▶ [DIRECTIONS FOR THIS TASK] Images aside, the whole listing should be written out word for word.

______________________________

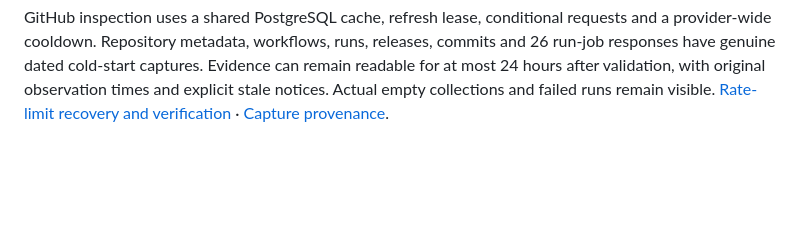
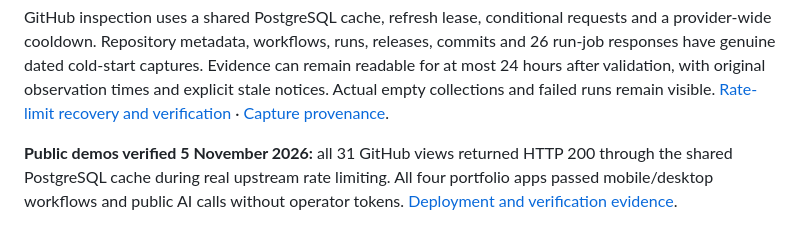
Before and after one commit to 9059Rohith/pipefoundry, a Markdown page: README.md, the part around the change. Rendered like a GitHub page; blank space fills up the shorter version.

Commit message:
Publish verified public demo and rate-limit recovery evidence

```diff
--- a/README.md
+++ b/README.md
@@ -27,6 +27,8 @@ The public workbench has fifteen useful pages for actual GitHub repository and w
 **Real hosted AI verified on 2026-11-02 IST:** HTTP 200, Gemini `gemini-3.5-flash-lite`, one `inspect_github(repository)` call and an answer identifying `main` / Python with a source link. Unauthenticated AI calls still return 401. The AI change passed **77 tests**, with 23 optional integration skips; the earlier PostgreSQL/Spark/container evidence below retains its separate scope. [Hosted AI evidence](evidence/gemini-hosted-verification.json).
 
 GitHub inspection uses a shared PostgreSQL cache, refresh lease, conditional requests and a provider-wide cooldown. Repository metadata, workflows, runs, releases, commits and 26 run-job responses have genuine dated cold-start captures. Evidence can remain readable for at most 24 hours after validation, with original observation times and explicit stale notices. Actual empty collections and failed runs remain visible. [Rate-limit recovery and verification](docs/github-rate-limit-recovery.md) · [Capture provenance](docs/github-evidence-capture.md).
+
+**Public demos verified 5 November 2026:** all 31 GitHub views returned HTTP 200 through the shared PostgreSQL cache during real upstream rate limiting. All four portfolio apps passed mobile/desktop workflows and public AI calls without operator tokens. [Deployment and verification evidence](docs/public-release-20261105.md).
 
 ![PipeFoundry blueprint workbench — desktop browser QA](evidence/blueprint-desktop.png)
 
```
Also changed, not shown: docs/public-release-20261105.md (added, +83 -0 lines), evidence/github-run-desktop.png (added), evidence/github-run-mobile.png (added), 7 other files.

______________________________

▶ [WRITTEN RESPONSE]
Before and after one commit to 9059Rohith/pipefoundry, a Markdown page: README.md, the part around the change. Rendered like a GitHub page; blank space fills up the shorter version.

Commit message:
Publish verified public demo and rate-limit recovery evidence

```diff
--- a/README.md
+++ b/README.md
@@ -27,6 +27,8 @@ The public workbench has fifteen useful pages for actual GitHub repository and w
 **Real hosted AI verified on 2026-11-02 IST:** HTTP 200, Gemini `gemini-3.5-flash-lite`, one `inspect_github(repository)` call and an answer identifying `main` / Python with a source link. Unauthenticated AI calls still return 401. The AI change passed **77 tests**, with 23 optional integration skips; the earlier PostgreSQL/Spark/container evidence below retains its separate scope. [Hosted AI evidence](evidence/gemini-hosted-verification.json).
 
 GitHub inspection uses a shared PostgreSQL cache, refresh lease, conditional requests and a provider-wide cooldown. Repository metadata, workflows, runs, releases, commits and 26 run-job responses have genuine dated cold-start captures. Evidence can remain readable for at most 24 hours after validation, with original observation times and explicit stale notices. Actual empty collections and failed runs remain visible. [Rate-limit recovery and verification](docs/github-rate-limit-recovery.md) · [Capture provenance](docs/github-evidence-capture.md).
+
+**Public demos verified 5 November 2026:** all 31 GitHub views returned HTTP 200 through the shared PostgreSQL cache during real upstream rate limiting. All four portfolio apps passed mobile/desktop workflows and public AI calls without operator tokens. [Deployment and verification evidence](docs/public-release-20261105.md).
 
 ![PipeFoundry blueprint workbench — desktop browser QA](evidence/blueprint-desktop.png)
 
```
Also changed, not shown: docs/public-release-20261105.md (added, +83 -0 lines), evidence/github-run-desktop.png (added), evidence/github-run-mobile.png (added), 7 other files.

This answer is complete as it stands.